Frame The structure around the shutters that is mounted to the window. The panels sit inside the frame.
Louvres Similar to blind slats, louvres are the shutter components that you rotate to control the light and view.
Mouse Hole The indentation in the rails where the tilt rod lands. Our Invisible Tilt (IT) and Magnolia Advanced Plus (MAP) shutters eliminate the need for a mouse hole.
Panel A single shutter. Usually, one window will have two panels.
Rails The unmoving horizontal portions of the panel that give it its structure. Most shutters have top, divider (also known as “mid”) and bottom rails. A divider rail allows you to control the top portion of the shutters independently of the bottom portion.
Stiles The unmoving vertical portions of the panel, just inside the frame.
Tilt Rod The vertical rod that is connected to all the louvres. To control the shutters, you manipulate the rod. Our Invisible Tilt (IT) and Magnolia Advanced Plus (MAP) shutters eliminate the need for a rod.
[square_window.jpg] Square Window – The blanket term for both square and rectangular windows with no curves or arches. This is the most common shape.

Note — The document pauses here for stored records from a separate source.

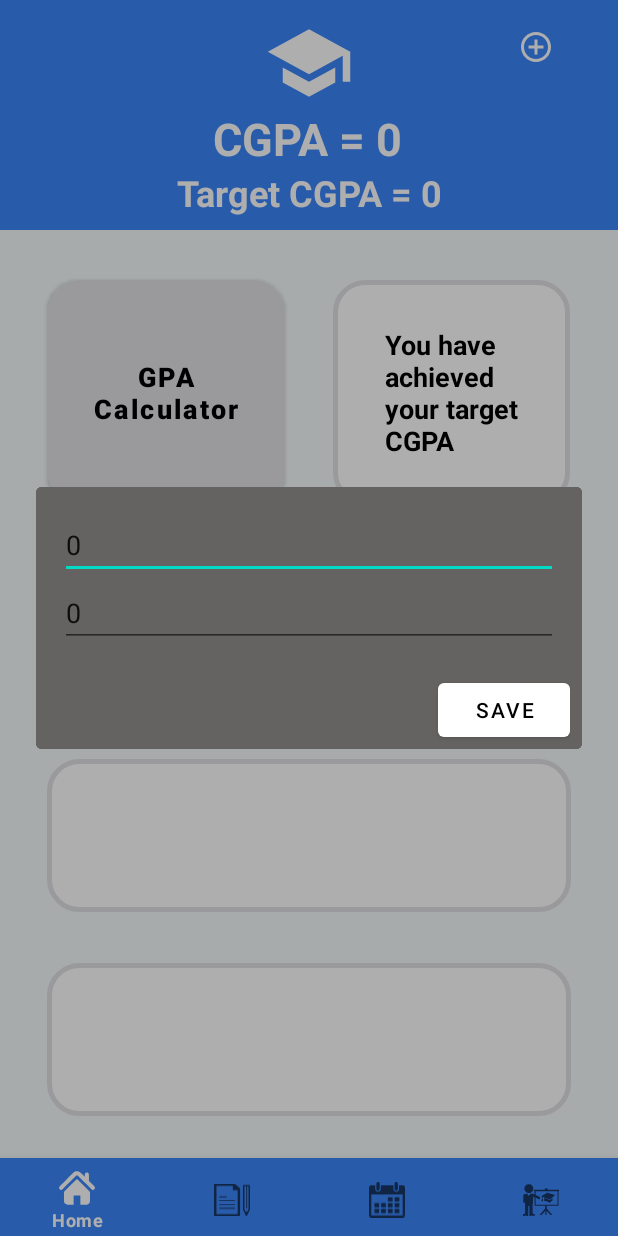
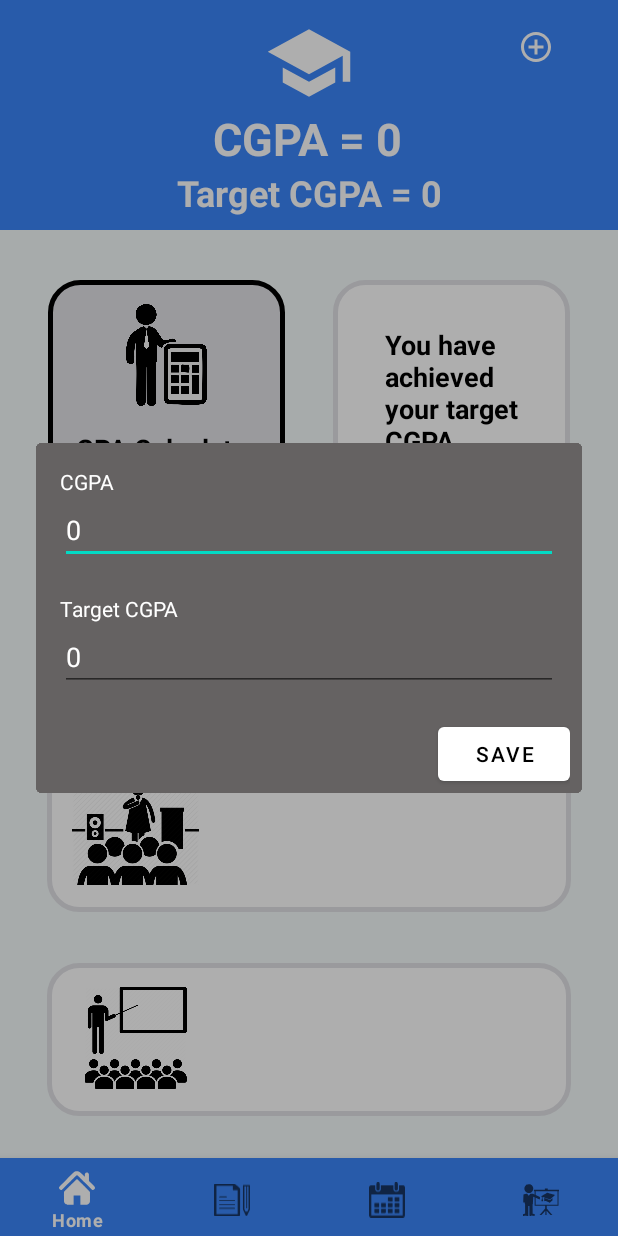
Before and after one commit to rlvidanapathirana/UniLife, an Android app: the screen it shows after launch (MainActivity), after a tap on an icon or button, on a phone screen of 412 x 824 dp. Run offline under Robolectric (Android 15) with nearby library versions, the phone set to English and light mode, and no system bars.

Commit message:
Validation set to target cgpa. And minor fixes of interface

```diff
--- a/app/src/main/java/com/shadowsquad/unilife/DbHandler.java
+++ b/app/src/main/java/com/shadowsquad/unilife/DbHandler.java
@@ -59,7 +59,7 @@ public class DbHandler extends SQLiteOpenHelper {
             }
         }
 
-        public gpaModel getSingleTodo(int id) {
+        public gpaModel getSingle(int id) {
             SQLiteDatabase db = getWritableDatabase();
             Cursor cursor = db.query(GPA_TABLE_NAME, new String[]{ID, CGPA, TARGET},
                     ID + "= ?", new String[]{String.valueOf(id)},
--- a/app/src/main/java/com/shadowsquad/unilife/HomeFragment.java
+++ b/app/src/main/java/com/shadowsquad/unilife/HomeFragment.java
@@ -10,6 +10,7 @@ import android.widget.TextView;
 
 import androidx.annotation.NonNull;
 import androidx.annotation.Nullable;
+import androidx.constraintlayout.widget.ConstraintLayout;
 import androidx.fragment.app.Fragment;
 import androidx.fragment.app.FragmentManager;
 import androidx.fragment.app.FragmentTransaction;
@@ -18,7 +19,7 @@ import java.text.DecimalFormat;
 
 public class HomeFragment extends Fragment {
 
-    Button btnCal;
+    ConstraintLayout btnCal;
     ImageButton addBtn;
     TextView txtCgpa, txtTarget, txtNeeded;
 
@@ -35,14 +36,14 @@ public class HomeFragment extends Fragment {
         txtCgpa = (TextView) view.findViewById(R.id.textViewCgpa);
         txtTarget = (TextView) view.findViewById(R.id.textViewTarget);
         txtNeeded = (TextView) view.findViewById(R.id.textLine);
-        btnCal = (Button) view.findViewById(R.id.btnCalc);
+        btnCal = (ConstraintLayout) view.findViewById(R.id.btnCalc);
         addBtn = (ImageButton) view.findViewById(R.id.addImgBtn);
 
 
         dbHandler = new DbHandler(getActivity().getApplicationContext());
         boolean insert = dbHandler.insertgpa(1,"0","0");
 
-        gpamodel = dbHandler.getSingleTodo(1);
+        gpamodel = dbHandler.getSingle(1);
 
         txtCgpa.setText("CGPA = " + gpamodel.getCgpa());
         txtTarget.setText("Target CGPA = " + gpamodel.getTarget());
--- a/app/src/main/java/com/shadowsquad/unilife/PopupBox.java
+++ b/app/src/main/java/com/shadowsquad/unilife/PopupBox.java
@@ -5,6 +5,7 @@ import android.app.Dialog;
 import android.content.Context;
 import android.content.DialogInterface;
 import android.os.Bundle;
+import android.text.TextUtils;
 import android.util.Log;
 import android.view.LayoutInflater;
 import android.view.View;
@@ -39,7 +40,7 @@ public class PopupBox extends AppCompatDialogFragment {
         edtCgpa = view.findViewById(R.id.edit_cgpa);
         edtTarget = view.findViewById(R.id.edit_target);
 
-        gpaModel gpamodel = dbHandler.getSingleTodo(1);
+        gpaModel gpamodel = dbHandler.getSingle(1);
 
         edtCgpa.setText(gpamodel.getCgpa());
         edtTarget.setText(gpamodel.getTarget());
@@ -51,6 +52,19 @@ public class PopupBox extends AppCompatDialogFragment {
 
                         String cgpa = edtCgpa.getText().toString();
                         String target = edtTarget.getText().toString();
+
+                        if(TextUtils.isEmpty(edtTarget.getText())) {
+                            edtTarget.setError("");
+                            edtTarget.requestFocus();
+                            return;
+                        }
+
+                        if(TextUtils.isEmpty(edtCgpa.getText())) {
+                            edtCgpa.setError("");
+                            edtCgpa.requestFocus();
+                            return;
+                        }
+
                         gpaModel gpam = new gpaModel(cgpa, target);
                         int ret = dbHandler.updateCgpa(gpam);
 
--- /dev/null
+++ b/app/src/main/res/drawable/rounded_btn.xml
@@ -0,0 +1,12 @@
+<?xml version="1.0" encoding="utf-8"?>
+<shape
+    xmlns:android="http://schemas.android.com/apk/res/android"
+    android:shape="rectangle"
+    >
+    <solid android:color="@color/shadow" />
+    <corners android:radius="20dp" />
+    <stroke
+        android:width="3dp"
+        android:color="@color/black" />
+
+</shape>
--- a/app/src/main/res/layout/fragment_home.xml
+++ b/app/src/main/res/layout/fragment_home.xml
@@ -69,11 +69,11 @@
     </androidx.constraintlayout.widget.ConstraintLayout>
 
     <androidx.constraintlayout.widget.ConstraintLayout
-        android:id="@+id/frameLayout"
+        android:id="@+id/gpaReminder"
         android:layout_width="158dp"
         android:layout_height="150dp"
         android:background="@drawable/rounded"
-        app:layout_constraintBottom_toTopOf="@+id/linearLayout2"
+        app:layout_constraintBottom_toTopOf="@+id/examCount"
         app:layout_constraintEnd_toEndOf="parent"
         app:layout_constraintHorizontal_bias="0.5"
         app:layout_constraintStart_toEndOf="@+id/btnCalc"
@@ -95,33 +95,56 @@
     </androidx.constraintlayout.widget.ConstraintLayout>
 
     <androidx.constraintlayout.widget.ConstraintLayout
-        android:id="@+id/linearLayout2"
+        android:id="@+id/examCount"
         android:layout_width="349dp"
         android:layout_height="102dp"
         android:background="@drawable/rounded"
-        app:layout_constraintBottom_toTopOf="@+id/linearLayout3"
+        app:layout_constraintBottom_toTopOf="@+id/eventCount"
         app:layout_constraintEnd_toEndOf="parent"
         app:layout_constraintHorizontal_bias="0.5"
         app:layout_constraintStart_toStartOf="parent"
-        app:layout_constraintTop_toBottomOf="@+id/frameLayout">
+        app:layout_constraintTop_toBottomOf="@+id/gpaReminder">
+
+        <ImageView
+            android:id="@+id/imageView4"
+            android:layout_width="86dp"
+            android:layout_height="68dp"
+            android:layout_marginStart="16dp"
+            android:layout_marginTop="16dp"
+            android:layout_marginBottom="18dp"
+            app:layout_constraintBottom_toBottomOf="parent"
+            app:layout_constraintStart_toStartOf="parent"
+            app:layout_constraintTop_toTopOf="parent"
+            app:srcCompat="@drawable/exam_icon" />
 
     </androidx.constraintlayout.widget.ConstraintLayout>
 
     <androidx.constraintlayout.widget.ConstraintLayout
-        android:id="@+id/linearLayout3"
+        android:id="@+id/eventCount"
         android:layout_width="349dp"
         android:layout_height="102dp"
         android:background="@drawable/rounded"
-        app:layout_constraintBottom_toTopOf="@+id/linearLayout4"
+        app:layout_constraintBottom_toTopOf="@+id/lectureCount"
         app:layout_constraintEnd_toEndOf="parent"
         app:layout_constraintHorizontal_bias="0.5"
         app:layout_constraintStart_toStartOf="parent"
-        app:layout_constraintTop_toBottomOf="@+id/linearLayout2">
+        app:layout_constraintTop_toBottomOf="@+id/examCount">
 
+        <ImageView
+            android:id="@+id/imageView5"
+            android:layout_width="86dp"
+            android:layout_height="68dp"
+            android:layout_marginStart="16dp"
+            android:layout_marginTop="16dp"
+            android:layout_marginBottom="18dp"
+            app:layout_constraintBottom_toBottomOf="parent"
+            app:layout_constraintStart_toStartOf="parent"
+            app:layout_constraintTop_toTopOf="parent"
+            app:srcCompat="@drawable/event_icon" />
     </androidx.constraintlayout.widget.ConstraintLayout>
 
     <androidx.constraintlayout.widget.ConstraintLayout
-        android:id="@+id/linearLayout4"
+        android:id="@+id/lectureCount"
         android:layout_width="349dp"
         android:layout_height="102dp"
         android:background="@drawable/rounded"
@@ -129,22 +152,58 @@
         app:layout_constraintEnd_toEndOf="parent"
         app:layout_constraintHorizontal_bias="0.5"
         app:layout_constraintStart_toStartOf="parent"
-        app:layout_constraintTop_toBottomOf="@+id/linearLayout3"></androidx.constraintlayout.widget.ConstraintLayout>
+        app:layout_constraintTop_toBottomOf="@+id/eventCount">
 
-    <Button
+        <ImageView
+            android:id="@+id/imageView6"
+            android:layout_width="86dp"
+            android:layout_height="68dp"
+            android:layout_marginStart="16dp"
+            android:layout_marginTop="16dp"
+            android:layout_marginBottom="18dp"
+            app:layout_constraintBottom_toBottomOf="parent"
+            app:layout_constraintStart_toStartOf="parent"
+            app:layout_constraintTop_toTopOf="parent"
+            app:srcCompat="@drawable/lecture_icon" />
+    </androidx.constraintlayout.widget.ConstraintLayout>
+
+    <androidx.constraintlayout.widget.ConstraintLayout
         android:id="@+id/btnCalc"
         android:layout_width="158dp"
         android:layout_height="150dp"
-        android:background="@drawable/rounded"
-        android:text="@string/gpaCalc"
+        android:background="@drawable/rounded_btn"
+        android:clickable="false"
         android:textAllCaps="false"
         android:textSize="18sp"
-        android:textStyle="bold"
-        app:backgroundTint="@color/shadow"
-        app:layout_constraintBottom_toTopOf="@+id/linearLayout2"
-        app:layout_constraintEnd_toStartOf="@+id/frameLayout"
+        app:layout_constraintBottom_toTopOf="@+id/examCount"
+        app:layout_constraintEnd_toStartOf="@+id/gpaReminder"
         app:layout_constraintHorizontal_bias="0.5"
         app:layout_constraintStart_toStartOf="parent"
-        app:layout_constraintTop_toBottomOf="@+id/constraintLayout1" />
+        app:layout_constraintTop_toBottomOf="@+id/constraintLayout1">
+
+        <ImageView
+            android:id="@+id/imageView7"
+            android:layout_width="86dp"
+            android:layout_height="68dp"
+            android:layout_marginTop="16dp"
+            app:layout_constraintEnd_toEndOf="parent"
+            app:layout_constraintHorizontal_bias="0.5"
+            app:layout_constraintStart_toStartOf="parent"
+            app:layout_constraintTop_toTopOf="parent"
+            app:srcCompat="@drawable/calculate_icon" />
+
+        <TextView
+            android:id="@+id/calculateText"
+            android:layout_width="wrap_content"
+            android:layout_height="wrap_content"
+            android:layout_marginTop="16dp"
+            android:text="@string/gpaCalc"
+            android:textColor="@color/black"
+            android:textSize="18sp"
+            android:textStyle="bold"
+            app:layout_constraintEnd_toEndOf="parent"
+            app:layout_constraintStart_toStartOf="parent"
+            app:layout_constraintTop_toBottomOf="@+id/imageView7" />
+    </androidx.constraintlayout.widget.ConstraintLayout>
 
 </androidx.constraintlayout.widget.ConstraintLayout>
--- a/app/src/main/res/layout/layout_popup.xml
+++ b/app/src/main/res/layout/layout_popup.xml
@@ -3,20 +3,37 @@
     android:layout_width="match_parent" android:layout_height="match_parent"
     android:padding="16dp" >
 
+    <TextView
+        android:id="@+id/popCgpa"
+        android:layout_width="wrap_content"
+        android:layout_height="wrap_content"
+        android:text="@string/cgpa"
+        android:textColor="@color/white" />
+
     <EditText
         android:id="@+id/edit_cgpa"
         android:layout_width="match_parent"
         android:layout_height="wrap_content"
+        android:layout_below="@id/popCgpa"
         android:inputType="numberDecimal"
-        android:hint="CGPA" />
+        android:textColor="@color/white" />
+
+    <TextView
+        android:id="@+id/popTarget"
+        android:layout_width="wrap_content"
+        android:layout_height="wrap_content"
+        android:layout_below="@id/edit_cgpa"
+        android:layout_marginTop="20dp"
+        android:text="@string/target"
+        android:textColor="@color/white" />
 
     <EditText
         android:id="@+id/edit_target"
         android:layout_width="match_parent"
         android:layout_height="wrap_content"
+        android:layout_below="@id/popTarget"
+        android:layout_alignParentStart="true"
         android:inputType="numberDecimal"
-        android:hint="Target CGPA"
-        android:layout_below="@id/edit_cgpa"
-        android:layout_alignParentStart="true"/>
+        android:textColor="@color/white" />
 
 </RelativeLayout>
```
Also changed, not shown: app/src/main/java/com/shadowsquad/unilife/calcSelect.java (+17 -3 lines), app/src/main/res/layout/fragment_calc_select.xml (+40 -3 lines), app/src/main/res/layout/fragment_cgpa_calc.xml (+5 -4 lines), app/src/main/res/layout/fragment_gpa_calc.xml (+5 -4 lines), app/src/main/res/values/strings.xml (+12 -2 lines), app/src/main/res/drawable/calculate_icon.png (added), app/src/main/res/drawable/event_icon.png (added), app/src/main/res/drawable/exam_icon.png (added), app/src/main/res/drawable/lecture_icon.png (added).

[id_eyebrow-150×150.jpg] ID Eyebrows – Shutters that cover an arched opening. The panels are manufactured with a curved top rail.
[fantop.jpg] Fan Top – A beautiful option for arched windows, featuring movable fanning louvres.
[eyebrow.jpg] Fan Top Eyebrows – Similar to the ID Eyebrows but with fanning louvres.
[rake.jpg] Rake – Rake Top shutters have a straight angled top with an angled top rail to conform with the opening.
[door_shutter.jpg] Door Shutters – Shutters aren’t limited to windows! We can design circular or rectangular cutouts to accommodate lever-type handles that protrude into the glass pane of the door.